What is expected.
Please keep to the lines below from the one with "shows below that." through the one with "Update index.html", and restate them word for word, ends included.

Supplied material.

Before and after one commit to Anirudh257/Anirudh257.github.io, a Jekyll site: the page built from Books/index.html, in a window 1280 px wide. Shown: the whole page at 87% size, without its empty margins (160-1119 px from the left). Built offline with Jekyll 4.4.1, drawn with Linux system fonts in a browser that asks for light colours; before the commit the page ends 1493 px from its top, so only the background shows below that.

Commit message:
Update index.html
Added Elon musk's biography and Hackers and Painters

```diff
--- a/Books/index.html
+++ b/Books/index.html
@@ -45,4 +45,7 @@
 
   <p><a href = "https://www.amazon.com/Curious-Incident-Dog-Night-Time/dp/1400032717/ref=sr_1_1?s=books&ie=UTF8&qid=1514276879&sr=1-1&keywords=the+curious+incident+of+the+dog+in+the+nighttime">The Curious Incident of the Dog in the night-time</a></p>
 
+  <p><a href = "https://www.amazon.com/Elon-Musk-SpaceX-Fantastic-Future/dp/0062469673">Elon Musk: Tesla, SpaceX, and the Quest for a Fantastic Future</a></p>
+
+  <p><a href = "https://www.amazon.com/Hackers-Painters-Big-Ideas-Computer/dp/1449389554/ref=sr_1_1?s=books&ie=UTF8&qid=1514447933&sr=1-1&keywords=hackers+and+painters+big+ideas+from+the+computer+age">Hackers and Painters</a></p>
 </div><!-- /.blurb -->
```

...

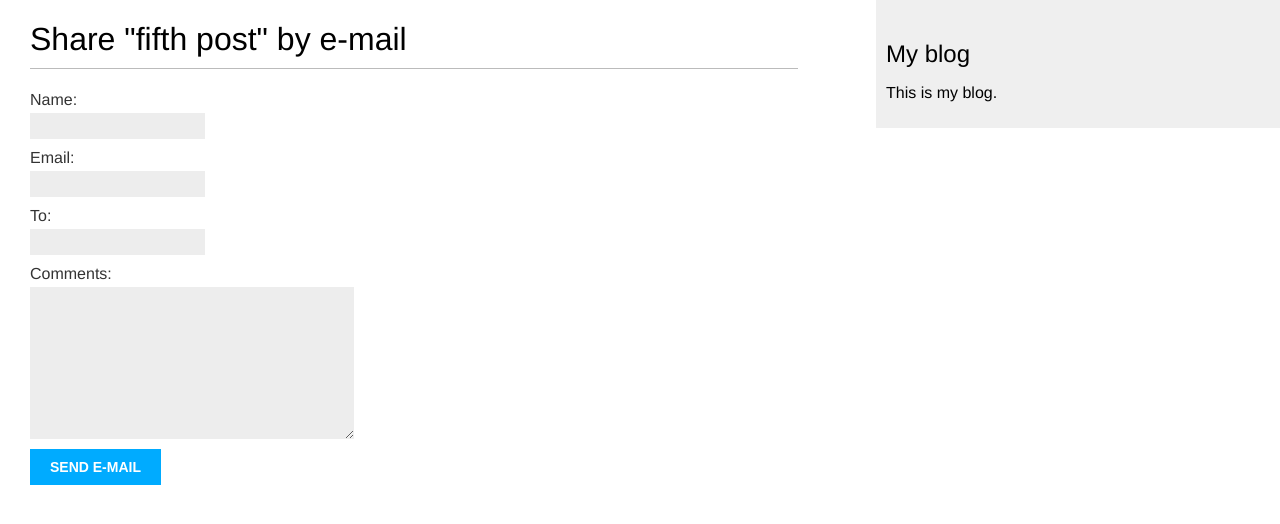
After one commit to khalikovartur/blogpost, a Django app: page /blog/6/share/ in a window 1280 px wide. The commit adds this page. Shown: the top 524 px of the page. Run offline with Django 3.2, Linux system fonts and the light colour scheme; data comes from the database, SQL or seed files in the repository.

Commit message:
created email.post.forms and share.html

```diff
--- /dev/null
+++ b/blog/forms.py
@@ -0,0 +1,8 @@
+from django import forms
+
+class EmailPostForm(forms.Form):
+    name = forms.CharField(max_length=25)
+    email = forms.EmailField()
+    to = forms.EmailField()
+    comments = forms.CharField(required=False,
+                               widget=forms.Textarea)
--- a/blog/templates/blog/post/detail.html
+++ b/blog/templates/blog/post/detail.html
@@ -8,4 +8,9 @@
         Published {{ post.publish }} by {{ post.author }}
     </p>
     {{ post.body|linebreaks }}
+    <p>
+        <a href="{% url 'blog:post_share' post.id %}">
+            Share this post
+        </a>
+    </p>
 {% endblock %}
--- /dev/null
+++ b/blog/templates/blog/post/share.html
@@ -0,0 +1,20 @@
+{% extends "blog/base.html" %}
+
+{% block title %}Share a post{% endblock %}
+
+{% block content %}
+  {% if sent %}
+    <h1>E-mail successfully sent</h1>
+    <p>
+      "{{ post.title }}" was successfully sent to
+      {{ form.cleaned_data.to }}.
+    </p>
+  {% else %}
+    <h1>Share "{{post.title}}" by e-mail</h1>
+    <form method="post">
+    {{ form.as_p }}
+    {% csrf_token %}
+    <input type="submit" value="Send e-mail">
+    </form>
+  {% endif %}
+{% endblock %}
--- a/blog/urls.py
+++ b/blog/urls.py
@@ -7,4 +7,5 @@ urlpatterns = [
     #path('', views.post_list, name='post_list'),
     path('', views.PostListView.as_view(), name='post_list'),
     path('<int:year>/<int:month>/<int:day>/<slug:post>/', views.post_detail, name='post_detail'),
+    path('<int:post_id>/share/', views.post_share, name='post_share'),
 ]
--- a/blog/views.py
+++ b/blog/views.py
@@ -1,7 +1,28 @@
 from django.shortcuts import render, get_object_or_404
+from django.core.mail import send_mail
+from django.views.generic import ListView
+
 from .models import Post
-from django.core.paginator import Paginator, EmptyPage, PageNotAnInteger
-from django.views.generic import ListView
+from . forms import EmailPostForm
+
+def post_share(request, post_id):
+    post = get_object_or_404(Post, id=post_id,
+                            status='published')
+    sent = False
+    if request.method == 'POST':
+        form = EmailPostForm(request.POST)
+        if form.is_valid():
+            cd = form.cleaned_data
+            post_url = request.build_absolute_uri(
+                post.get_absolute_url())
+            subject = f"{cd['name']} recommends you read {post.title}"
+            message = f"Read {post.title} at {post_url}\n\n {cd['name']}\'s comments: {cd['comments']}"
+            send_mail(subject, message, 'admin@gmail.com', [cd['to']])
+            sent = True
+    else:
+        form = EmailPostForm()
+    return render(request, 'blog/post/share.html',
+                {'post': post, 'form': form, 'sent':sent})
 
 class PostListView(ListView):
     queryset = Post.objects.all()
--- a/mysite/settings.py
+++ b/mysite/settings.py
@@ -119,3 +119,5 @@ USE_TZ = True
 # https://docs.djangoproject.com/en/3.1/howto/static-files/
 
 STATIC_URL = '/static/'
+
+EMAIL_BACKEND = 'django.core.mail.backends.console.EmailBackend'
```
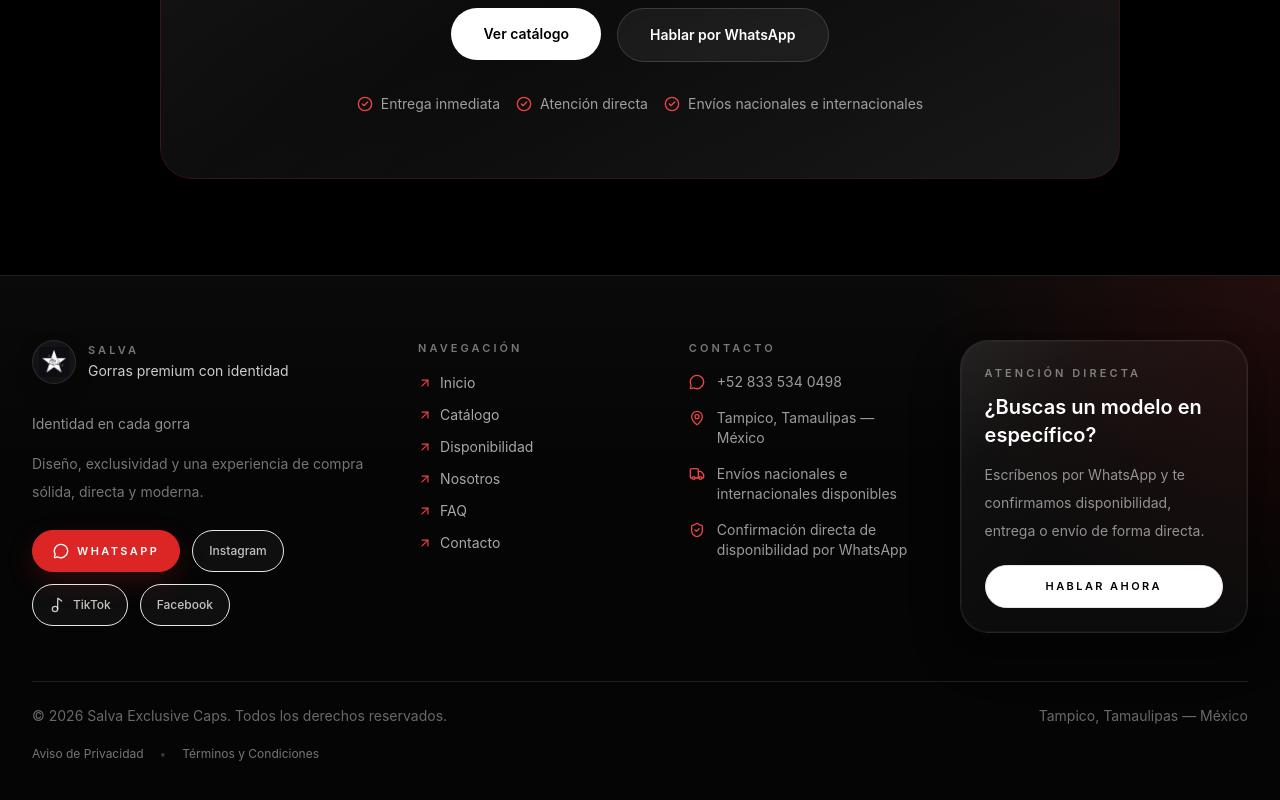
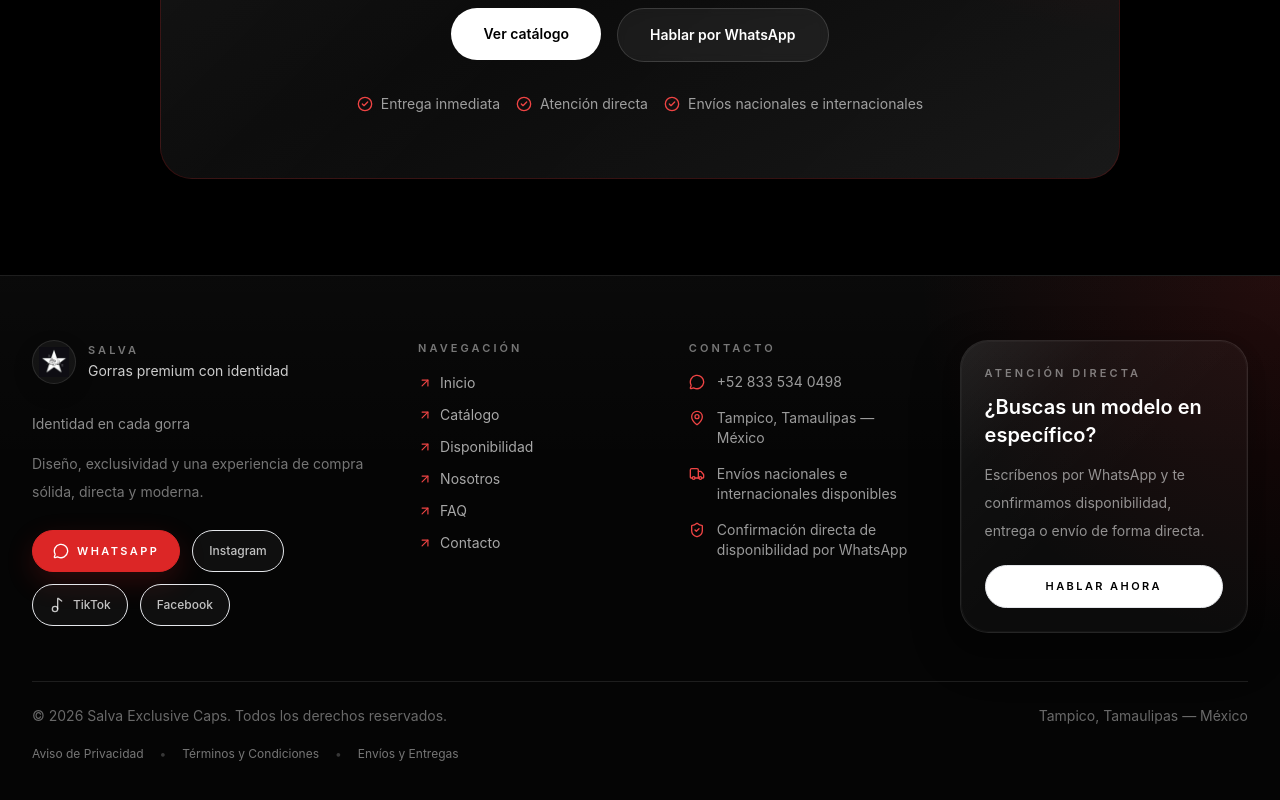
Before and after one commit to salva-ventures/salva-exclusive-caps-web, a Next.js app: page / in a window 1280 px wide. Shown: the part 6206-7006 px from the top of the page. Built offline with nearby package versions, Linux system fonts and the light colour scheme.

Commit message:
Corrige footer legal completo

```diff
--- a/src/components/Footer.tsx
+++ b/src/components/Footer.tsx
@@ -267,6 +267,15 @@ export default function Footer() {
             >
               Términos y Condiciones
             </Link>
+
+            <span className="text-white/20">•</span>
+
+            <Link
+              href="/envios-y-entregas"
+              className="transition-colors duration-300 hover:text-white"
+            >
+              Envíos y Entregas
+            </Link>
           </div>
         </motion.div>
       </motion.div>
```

==

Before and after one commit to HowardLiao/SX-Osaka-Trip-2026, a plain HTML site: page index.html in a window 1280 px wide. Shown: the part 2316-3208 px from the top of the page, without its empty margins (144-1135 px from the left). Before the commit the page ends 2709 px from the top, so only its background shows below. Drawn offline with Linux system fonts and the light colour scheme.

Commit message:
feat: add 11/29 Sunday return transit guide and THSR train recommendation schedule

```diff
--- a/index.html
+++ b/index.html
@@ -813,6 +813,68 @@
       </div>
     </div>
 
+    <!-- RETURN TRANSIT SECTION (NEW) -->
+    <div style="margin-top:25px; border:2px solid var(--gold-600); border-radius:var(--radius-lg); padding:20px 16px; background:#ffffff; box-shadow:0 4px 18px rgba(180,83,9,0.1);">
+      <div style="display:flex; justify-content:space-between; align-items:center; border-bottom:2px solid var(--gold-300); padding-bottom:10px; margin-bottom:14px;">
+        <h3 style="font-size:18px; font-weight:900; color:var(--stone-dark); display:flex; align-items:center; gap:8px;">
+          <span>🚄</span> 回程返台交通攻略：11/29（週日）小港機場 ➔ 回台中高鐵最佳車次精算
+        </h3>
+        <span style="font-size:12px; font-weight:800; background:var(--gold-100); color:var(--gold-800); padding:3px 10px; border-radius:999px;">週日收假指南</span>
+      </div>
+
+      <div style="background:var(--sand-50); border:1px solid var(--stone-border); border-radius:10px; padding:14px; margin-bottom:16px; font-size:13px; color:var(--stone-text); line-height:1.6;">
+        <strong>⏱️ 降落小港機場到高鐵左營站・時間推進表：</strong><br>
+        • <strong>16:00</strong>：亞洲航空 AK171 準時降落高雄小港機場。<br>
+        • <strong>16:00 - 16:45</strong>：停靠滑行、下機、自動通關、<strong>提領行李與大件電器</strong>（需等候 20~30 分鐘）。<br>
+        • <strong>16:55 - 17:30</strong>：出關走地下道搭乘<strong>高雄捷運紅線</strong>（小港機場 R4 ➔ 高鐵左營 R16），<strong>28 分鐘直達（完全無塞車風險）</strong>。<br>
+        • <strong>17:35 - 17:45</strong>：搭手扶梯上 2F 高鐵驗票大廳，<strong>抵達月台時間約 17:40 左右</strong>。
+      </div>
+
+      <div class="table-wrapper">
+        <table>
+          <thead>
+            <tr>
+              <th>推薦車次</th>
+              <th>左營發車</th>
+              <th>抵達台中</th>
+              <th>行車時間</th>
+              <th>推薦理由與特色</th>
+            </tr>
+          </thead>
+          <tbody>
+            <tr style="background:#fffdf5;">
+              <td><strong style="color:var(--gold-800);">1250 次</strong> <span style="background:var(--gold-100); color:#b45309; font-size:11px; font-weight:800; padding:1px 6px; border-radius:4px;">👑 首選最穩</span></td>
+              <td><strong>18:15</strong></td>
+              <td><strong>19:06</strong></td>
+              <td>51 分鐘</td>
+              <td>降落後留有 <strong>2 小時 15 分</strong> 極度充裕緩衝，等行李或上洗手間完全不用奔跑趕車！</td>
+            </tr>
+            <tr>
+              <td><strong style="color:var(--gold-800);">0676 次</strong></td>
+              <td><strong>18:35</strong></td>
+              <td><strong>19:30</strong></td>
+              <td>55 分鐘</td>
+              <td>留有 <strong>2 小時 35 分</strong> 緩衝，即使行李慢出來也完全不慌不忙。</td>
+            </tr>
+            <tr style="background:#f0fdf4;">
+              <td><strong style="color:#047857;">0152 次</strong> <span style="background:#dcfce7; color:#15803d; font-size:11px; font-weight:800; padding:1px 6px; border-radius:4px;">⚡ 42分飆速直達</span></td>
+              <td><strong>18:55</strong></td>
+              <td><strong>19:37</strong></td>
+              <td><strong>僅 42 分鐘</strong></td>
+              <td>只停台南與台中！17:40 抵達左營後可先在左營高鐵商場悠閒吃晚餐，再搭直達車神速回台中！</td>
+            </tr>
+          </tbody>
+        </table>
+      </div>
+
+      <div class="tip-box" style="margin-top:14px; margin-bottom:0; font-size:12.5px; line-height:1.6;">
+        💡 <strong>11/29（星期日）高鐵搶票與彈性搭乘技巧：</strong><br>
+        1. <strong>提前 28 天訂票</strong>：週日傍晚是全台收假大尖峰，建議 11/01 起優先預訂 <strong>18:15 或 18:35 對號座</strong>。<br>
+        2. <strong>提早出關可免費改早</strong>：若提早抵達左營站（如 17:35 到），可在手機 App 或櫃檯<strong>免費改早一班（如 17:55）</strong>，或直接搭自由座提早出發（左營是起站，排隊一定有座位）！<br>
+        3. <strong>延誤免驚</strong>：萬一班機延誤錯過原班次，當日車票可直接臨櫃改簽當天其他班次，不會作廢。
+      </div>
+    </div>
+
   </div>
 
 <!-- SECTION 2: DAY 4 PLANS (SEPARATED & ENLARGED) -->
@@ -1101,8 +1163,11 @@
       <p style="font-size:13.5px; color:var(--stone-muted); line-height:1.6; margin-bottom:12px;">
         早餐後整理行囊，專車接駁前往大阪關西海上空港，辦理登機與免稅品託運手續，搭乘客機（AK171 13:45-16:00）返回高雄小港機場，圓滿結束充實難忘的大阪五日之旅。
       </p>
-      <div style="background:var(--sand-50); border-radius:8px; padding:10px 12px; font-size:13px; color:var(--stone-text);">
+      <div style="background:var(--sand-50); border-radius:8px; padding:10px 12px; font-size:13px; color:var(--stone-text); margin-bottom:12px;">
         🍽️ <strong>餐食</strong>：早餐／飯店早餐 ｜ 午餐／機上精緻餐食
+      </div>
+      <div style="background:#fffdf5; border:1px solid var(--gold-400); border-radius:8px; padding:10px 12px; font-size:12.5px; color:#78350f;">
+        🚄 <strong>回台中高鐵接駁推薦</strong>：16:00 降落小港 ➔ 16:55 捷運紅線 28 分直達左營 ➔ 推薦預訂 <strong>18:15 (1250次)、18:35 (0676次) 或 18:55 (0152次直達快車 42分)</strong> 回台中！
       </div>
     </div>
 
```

Output of the task.
Before and after one commit to Anirudh257/Anirudh257.github.io, a Jekyll site: the page built from Books/index.html, in a window 1280 px wide. Shown: the whole page at 87% size, without its empty margins (160-1119 px from the left). Built offline with Jekyll 4.4.1, drawn with Linux system fonts in a browser that asks for light colours; before the commit the page ends 1493 px from its top, so only the background shows below that.

Commit message:
Update index.html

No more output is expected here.